Lawrence Livermore National Laboratory

Vincent Riot (17-ERD-059)

Executive Summary

Our research focuses on designing, fabricating, launching, and operating a small spacecraft with diagnostics for measuring concentrations of methane and carbon dioxide in the Earth's atmosphere to project how climate change affects stratospheric ozone. This research supports the DOE goal of delivering scientific tools to transform our understanding of nature.

Project Description

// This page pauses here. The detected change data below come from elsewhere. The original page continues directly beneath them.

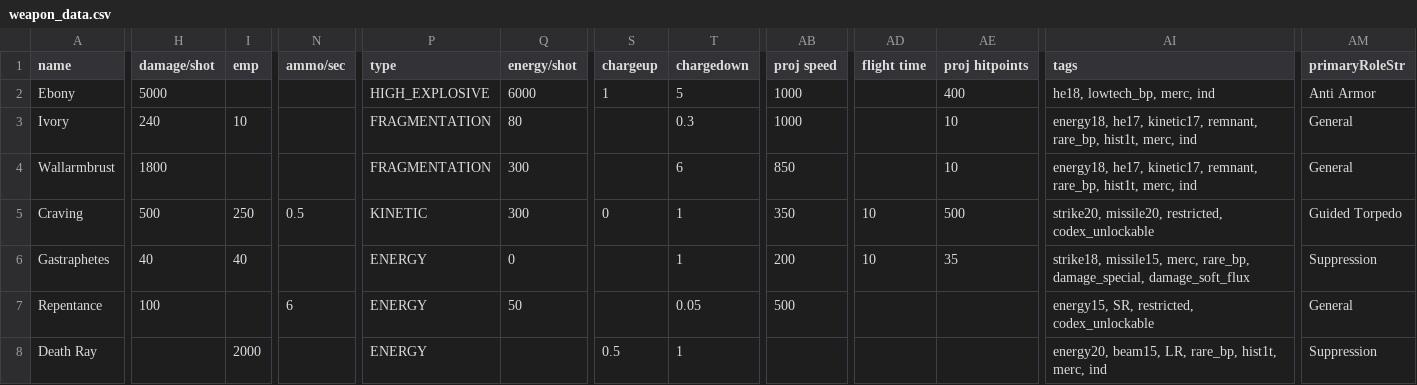
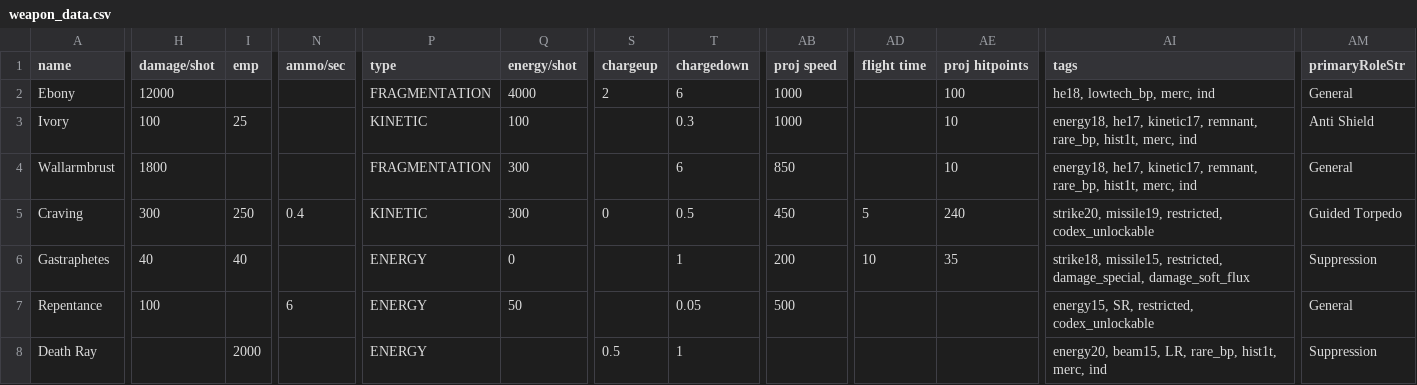
Before and after one commit to cat-person/starsector_notacat_gunships, a CSV file: data/weapons/weapon_data.csv, drawn as a sheet; only a part is shown, gaps mark what is left out; the diff covers the shown part only; the diff names each change by its address in the sheet, - before the commit and + after, or states it on an @@ line.

```diff
--- a/data/weapons/weapon_data.csv
+++ b/data/weapons/weapon_data.csv
-H2 (damage/shot): 5000
+H2 (damage/shot): 12000
-P2 (type): HIGH_EXPLOSIVE
+P2 (type): FRAGMENTATION
-Q2 (energy/shot): 6000
+Q2 (energy/shot): 4000
-S2 (chargeup): 1
+S2 (chargeup): 2
-T2 (chargedown): 5
+T2 (chargedown): 6
-AE2 (proj hitpoints): 400
+AE2 (proj hitpoints): 100
-AM2 (primaryRoleStr): Anti Armor
+AM2 (primaryRoleStr): General
-H3 (damage/shot): 240
+H3 (damage/shot): 100
-I3 (emp): 10
+I3 (emp): 25
-P3 (type): FRAGMENTATION
+P3 (type): KINETIC
-Q3 (energy/shot): 80
+Q3 (energy/shot): 100
-AM3 (primaryRoleStr): General
+AM3 (primaryRoleStr): Anti Shield
-H5 (damage/shot): 500
+H5 (damage/shot): 300
-N5 (ammo/sec): 0.5
+N5 (ammo/sec): 0.4
-T5 (chargedown): 1
+T5 (chargedown): 0.5
-AB5 (proj speed): 350
+AB5 (proj speed): 450
-AD5 (flight time): 10
+AD5 (flight time): 5
-AE5 (proj hitpoints): 500
+AE5 (proj hitpoints): 240
-AI5 (tags): strike20, missile20, restricted, codex_unlockable
+AI5 (tags): strike20, missile19, restricted, codex_unlockable
-AI6 (tags): strike18, missile15, merc, rare_bp, damage_special, damage_soft_flux
+AI6 (tags): strike18, missile15, restricted, damage_special, damage_soft_flux
```
Also changed, not shown: 2 edited cells elsewhere in this file, data/hulls/ship_data.csv, 7 other files.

Measurements of methane, carbon dioxide, and water from the upper troposphere to the middle stratosphere provide critical information on stratospheric circulation and how it responds to increasing greenhouse gas concentrations. The circulation affects stratospheric temperature by controlling the distribution of these important radiative gases, but also affects photochemistry through its impact on the distribution of gases that control oxygen loss processes. Measuring stratospheric circulation and its variability is essential for projecting how climate change will affect stratospheric ozone. To understand how best to perform space-based observation of methane and carbon dioxide in the atmosphere, we plan to design, fabricate, launch, and operate a small spacecraft with miniaturized diagnostics for measuring the concentration of gases. The passive measurements, using sunlight as the light source, allow us to determine how this low-cost (<$1M per satellite) and rapidly designed technique can provide high-cadence data for atmospheric research. Conducting measurements from space at low cost allows deployment of a network of sensors for extended coverage of the Earth’s atmosphere. We are collaborating with the National Aeronautics and Space Administration's Goddard Space Flight Center, which will create the instrument payload. We are leading satellite development, mission planning, and testing efforts. The project includes eight months of on-orbit data collection and analysis by both institutions.

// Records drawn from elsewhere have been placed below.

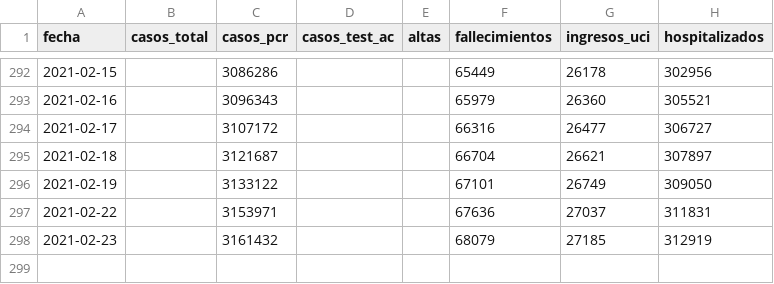
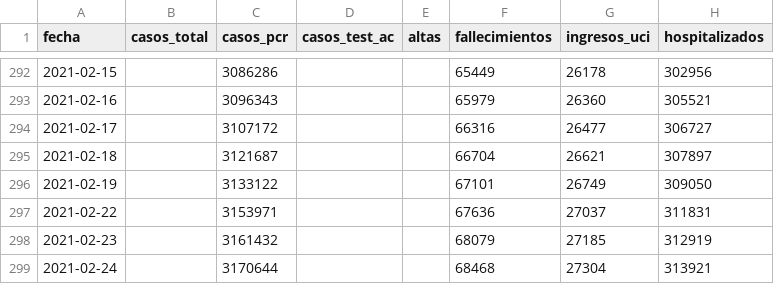
Before and after one commit to datadista/datasets, a CSV file: COVID 19/nacional_covid19.csv, drawn as a sheet; only a part is shown, gaps mark what is left out; the diff names each change by its address in the sheet, - before the commit and + after, or states it on an @@ line.

Commit message:
Added new data

```diff
--- a/COVID 19/nacional_covid19.csv
+++ b/COVID 19/nacional_covid19.csv
+row 299: 2021-02-24 |  | 3170644 |  |  | 68468 | 27304 | 313921
```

We expect to develop and implement techniques and instruments required to enable a small satellite to collect data on stratospheric circulation and perform broader atmospheric measurements generally thought to require large, lengthy, and high-cost space assets. We are developing a 6U CubeSat (30 × 20 × 10 cm) miniaturized spacecraft and providing alternate methods for communicating with CubeSats without the need of a dedicated ground station. Our three major objectives are (1) developing key small-satellite technologies for scientific missions and national security by supporting fabrication of the satellite payload and spacecraft at the Goddard Space Flight Center; (2) developing miniaturization of atmospheric measurement instrumentation, the laser heterodyne radiometer (which detects gases in the atmosphere by concentrating sunlight at various altitudes near the target atmospheric-gas absorption wavelength into a single-mode fiber, and mixing it with an internal narrow-line laser to estimate gas concentration), and integration into a small-satellite platform during fabrication, integration, and testing; and (3) developing a small-satellite mission plan for collecting atmospheric data in low Earth orbit and demonstrating and refining collection of actual on-board data. Successfully collecting such on-orbit data would enable use of constellations of inexpensive small satellites for operational systems.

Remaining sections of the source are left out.